» **Required work**
Go through the records and filter out every line lacking the word "import"; copy the lines that remain.

Records from a dataset
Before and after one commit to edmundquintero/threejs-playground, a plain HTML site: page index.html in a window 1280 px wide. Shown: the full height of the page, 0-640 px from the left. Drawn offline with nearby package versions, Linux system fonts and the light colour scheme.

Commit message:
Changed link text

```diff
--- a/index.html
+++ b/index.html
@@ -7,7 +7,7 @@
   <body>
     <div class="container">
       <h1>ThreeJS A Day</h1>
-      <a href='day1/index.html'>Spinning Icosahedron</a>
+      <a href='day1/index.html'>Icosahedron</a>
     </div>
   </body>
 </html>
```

---

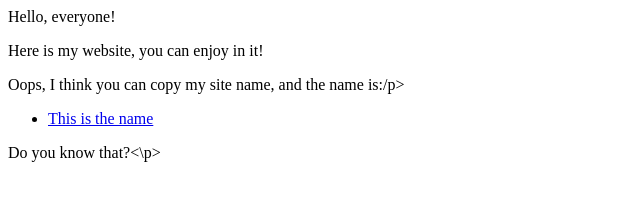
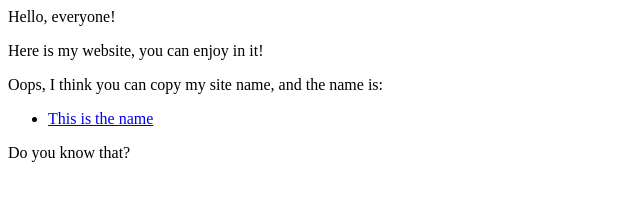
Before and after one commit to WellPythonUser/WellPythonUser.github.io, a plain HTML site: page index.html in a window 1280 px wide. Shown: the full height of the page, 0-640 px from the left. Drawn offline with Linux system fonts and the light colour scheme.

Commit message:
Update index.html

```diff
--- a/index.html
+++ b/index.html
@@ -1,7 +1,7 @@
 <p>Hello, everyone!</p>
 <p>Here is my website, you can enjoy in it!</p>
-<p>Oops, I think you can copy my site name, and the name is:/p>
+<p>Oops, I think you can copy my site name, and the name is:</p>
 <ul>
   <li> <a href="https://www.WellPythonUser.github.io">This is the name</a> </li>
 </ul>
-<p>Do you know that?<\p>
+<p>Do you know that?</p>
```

* * *

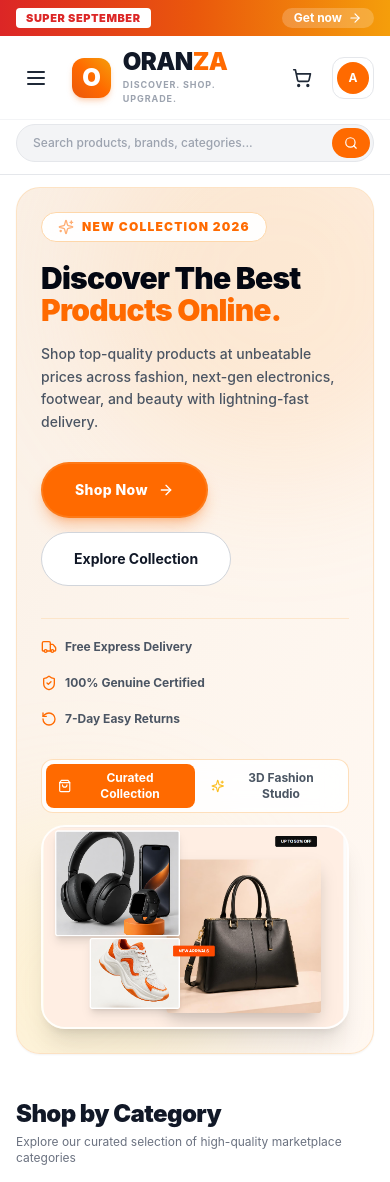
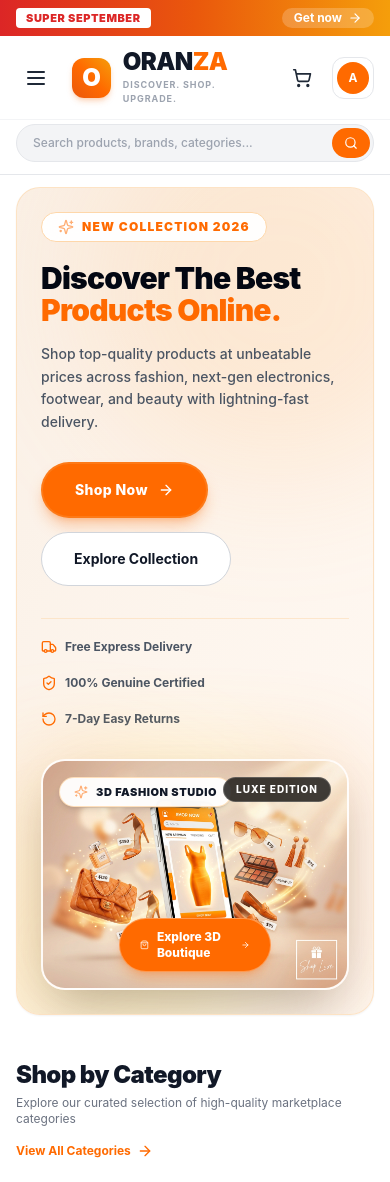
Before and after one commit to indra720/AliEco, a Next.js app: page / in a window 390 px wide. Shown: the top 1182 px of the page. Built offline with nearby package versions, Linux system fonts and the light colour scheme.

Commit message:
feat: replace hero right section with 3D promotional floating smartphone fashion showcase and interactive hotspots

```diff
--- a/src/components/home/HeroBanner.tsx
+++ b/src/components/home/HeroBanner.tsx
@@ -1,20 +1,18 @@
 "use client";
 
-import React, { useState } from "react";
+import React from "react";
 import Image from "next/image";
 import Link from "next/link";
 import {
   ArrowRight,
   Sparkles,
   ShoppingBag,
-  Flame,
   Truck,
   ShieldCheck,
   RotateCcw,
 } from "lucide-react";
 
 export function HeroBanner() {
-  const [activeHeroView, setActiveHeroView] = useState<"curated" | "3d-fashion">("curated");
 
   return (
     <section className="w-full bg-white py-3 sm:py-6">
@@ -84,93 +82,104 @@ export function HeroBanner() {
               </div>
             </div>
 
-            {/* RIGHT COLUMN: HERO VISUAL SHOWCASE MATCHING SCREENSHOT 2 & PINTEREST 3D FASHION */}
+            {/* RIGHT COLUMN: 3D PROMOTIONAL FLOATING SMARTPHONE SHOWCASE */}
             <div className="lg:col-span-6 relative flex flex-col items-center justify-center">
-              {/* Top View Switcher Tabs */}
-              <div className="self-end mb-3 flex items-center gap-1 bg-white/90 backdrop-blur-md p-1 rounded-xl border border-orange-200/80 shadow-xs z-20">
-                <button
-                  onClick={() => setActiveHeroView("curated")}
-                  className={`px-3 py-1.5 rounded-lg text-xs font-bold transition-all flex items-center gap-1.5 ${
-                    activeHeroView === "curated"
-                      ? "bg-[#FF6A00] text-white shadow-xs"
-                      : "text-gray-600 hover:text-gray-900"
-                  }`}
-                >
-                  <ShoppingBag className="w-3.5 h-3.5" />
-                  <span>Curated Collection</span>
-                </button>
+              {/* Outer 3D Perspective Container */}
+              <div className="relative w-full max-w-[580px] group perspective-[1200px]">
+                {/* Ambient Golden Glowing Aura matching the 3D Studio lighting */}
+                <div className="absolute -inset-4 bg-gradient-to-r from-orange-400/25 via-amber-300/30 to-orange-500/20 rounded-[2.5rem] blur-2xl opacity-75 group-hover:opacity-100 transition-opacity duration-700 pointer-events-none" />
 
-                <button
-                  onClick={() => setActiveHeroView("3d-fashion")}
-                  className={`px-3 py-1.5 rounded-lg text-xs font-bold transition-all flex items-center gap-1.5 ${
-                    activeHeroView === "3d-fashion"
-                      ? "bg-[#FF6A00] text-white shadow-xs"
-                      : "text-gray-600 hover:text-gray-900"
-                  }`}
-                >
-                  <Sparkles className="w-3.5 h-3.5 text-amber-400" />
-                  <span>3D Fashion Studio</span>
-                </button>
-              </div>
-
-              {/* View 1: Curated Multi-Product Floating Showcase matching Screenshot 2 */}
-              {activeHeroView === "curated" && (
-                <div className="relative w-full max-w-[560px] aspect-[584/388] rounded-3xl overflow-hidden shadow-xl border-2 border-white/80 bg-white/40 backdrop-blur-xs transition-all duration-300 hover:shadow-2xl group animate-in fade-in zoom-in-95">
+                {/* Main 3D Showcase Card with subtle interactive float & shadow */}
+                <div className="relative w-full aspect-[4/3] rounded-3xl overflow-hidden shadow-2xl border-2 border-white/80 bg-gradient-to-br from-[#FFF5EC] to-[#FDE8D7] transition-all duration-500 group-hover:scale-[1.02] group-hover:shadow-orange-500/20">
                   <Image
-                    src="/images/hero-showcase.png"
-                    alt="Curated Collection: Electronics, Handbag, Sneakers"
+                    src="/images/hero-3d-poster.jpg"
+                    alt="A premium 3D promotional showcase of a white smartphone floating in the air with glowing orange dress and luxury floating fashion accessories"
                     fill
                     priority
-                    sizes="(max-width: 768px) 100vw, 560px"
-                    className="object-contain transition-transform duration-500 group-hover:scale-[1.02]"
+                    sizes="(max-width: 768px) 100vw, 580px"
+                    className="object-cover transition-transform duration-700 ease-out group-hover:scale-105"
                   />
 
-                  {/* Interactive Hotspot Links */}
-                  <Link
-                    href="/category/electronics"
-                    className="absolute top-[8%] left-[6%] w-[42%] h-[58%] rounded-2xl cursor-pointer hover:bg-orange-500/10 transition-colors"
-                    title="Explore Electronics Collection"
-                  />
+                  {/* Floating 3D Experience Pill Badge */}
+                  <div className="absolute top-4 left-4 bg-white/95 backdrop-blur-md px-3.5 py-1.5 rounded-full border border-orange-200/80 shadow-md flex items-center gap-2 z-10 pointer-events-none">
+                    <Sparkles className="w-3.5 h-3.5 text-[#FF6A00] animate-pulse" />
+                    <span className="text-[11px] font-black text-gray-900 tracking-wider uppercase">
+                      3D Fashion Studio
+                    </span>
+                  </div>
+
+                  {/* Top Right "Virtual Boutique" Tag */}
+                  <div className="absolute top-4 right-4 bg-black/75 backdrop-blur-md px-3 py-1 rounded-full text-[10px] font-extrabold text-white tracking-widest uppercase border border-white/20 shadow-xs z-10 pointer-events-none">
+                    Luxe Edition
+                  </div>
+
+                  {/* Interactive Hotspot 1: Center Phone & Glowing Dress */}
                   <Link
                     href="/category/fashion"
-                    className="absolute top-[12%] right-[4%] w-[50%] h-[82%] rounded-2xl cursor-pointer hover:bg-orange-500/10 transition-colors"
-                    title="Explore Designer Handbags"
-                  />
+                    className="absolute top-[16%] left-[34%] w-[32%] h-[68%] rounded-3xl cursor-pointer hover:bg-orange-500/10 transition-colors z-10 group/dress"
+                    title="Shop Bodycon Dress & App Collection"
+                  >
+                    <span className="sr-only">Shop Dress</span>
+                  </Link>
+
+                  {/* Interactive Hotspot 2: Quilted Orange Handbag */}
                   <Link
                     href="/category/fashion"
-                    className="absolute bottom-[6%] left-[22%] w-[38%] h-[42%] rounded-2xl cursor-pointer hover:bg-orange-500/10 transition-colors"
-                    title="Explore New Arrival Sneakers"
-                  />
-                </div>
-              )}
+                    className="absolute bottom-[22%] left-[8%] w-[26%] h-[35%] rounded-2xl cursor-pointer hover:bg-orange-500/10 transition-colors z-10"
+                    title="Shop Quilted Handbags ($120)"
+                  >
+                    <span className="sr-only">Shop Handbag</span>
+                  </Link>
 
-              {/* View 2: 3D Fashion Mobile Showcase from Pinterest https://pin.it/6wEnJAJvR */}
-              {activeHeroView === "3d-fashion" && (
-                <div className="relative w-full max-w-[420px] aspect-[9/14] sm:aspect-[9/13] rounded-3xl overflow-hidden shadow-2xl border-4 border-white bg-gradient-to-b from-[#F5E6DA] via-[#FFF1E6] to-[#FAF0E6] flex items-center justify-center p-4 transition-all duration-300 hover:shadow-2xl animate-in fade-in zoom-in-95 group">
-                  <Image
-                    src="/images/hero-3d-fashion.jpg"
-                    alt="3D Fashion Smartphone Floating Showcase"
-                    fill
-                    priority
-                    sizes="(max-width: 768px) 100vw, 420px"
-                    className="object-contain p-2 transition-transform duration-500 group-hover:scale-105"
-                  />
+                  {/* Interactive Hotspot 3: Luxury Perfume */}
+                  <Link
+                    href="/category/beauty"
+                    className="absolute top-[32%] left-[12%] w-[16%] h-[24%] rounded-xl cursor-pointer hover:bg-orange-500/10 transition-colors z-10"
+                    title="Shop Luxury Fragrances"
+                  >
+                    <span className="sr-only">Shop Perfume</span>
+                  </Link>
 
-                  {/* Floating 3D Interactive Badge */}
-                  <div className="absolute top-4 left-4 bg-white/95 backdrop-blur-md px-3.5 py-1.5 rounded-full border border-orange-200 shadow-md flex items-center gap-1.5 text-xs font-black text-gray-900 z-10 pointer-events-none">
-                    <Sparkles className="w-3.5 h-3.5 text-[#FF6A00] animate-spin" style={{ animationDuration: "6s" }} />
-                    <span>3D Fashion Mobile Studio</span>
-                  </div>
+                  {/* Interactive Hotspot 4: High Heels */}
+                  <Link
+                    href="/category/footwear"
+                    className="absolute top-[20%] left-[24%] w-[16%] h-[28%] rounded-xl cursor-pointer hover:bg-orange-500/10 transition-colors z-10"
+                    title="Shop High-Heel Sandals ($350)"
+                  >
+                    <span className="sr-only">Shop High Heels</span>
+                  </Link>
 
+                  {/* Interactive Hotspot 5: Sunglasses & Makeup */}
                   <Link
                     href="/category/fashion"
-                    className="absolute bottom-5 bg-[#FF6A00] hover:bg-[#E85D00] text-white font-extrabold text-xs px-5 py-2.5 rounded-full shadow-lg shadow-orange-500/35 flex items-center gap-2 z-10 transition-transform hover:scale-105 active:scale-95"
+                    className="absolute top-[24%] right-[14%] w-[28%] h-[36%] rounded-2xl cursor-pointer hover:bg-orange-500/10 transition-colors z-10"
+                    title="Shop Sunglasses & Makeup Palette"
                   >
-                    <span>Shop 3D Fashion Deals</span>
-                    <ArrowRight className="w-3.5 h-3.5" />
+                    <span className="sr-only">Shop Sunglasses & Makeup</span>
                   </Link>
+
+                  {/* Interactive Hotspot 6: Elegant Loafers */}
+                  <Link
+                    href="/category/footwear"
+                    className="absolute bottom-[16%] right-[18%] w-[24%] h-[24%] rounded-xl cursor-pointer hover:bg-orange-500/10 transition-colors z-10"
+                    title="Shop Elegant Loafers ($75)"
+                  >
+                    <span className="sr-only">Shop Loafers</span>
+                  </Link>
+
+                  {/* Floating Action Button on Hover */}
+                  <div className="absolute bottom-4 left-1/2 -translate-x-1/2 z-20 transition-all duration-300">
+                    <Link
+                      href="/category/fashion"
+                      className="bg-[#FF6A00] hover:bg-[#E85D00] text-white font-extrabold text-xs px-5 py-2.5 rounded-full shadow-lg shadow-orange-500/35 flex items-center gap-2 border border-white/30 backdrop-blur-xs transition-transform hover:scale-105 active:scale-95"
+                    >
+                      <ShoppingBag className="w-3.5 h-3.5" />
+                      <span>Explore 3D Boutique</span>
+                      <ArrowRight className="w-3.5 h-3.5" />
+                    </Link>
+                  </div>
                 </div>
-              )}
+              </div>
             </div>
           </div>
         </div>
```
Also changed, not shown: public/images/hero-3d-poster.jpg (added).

» **Task solution**
-import React, { useState } from "react";
+import React from "react";
 import Image from "next/image";
 import Link from "next/link";
 import {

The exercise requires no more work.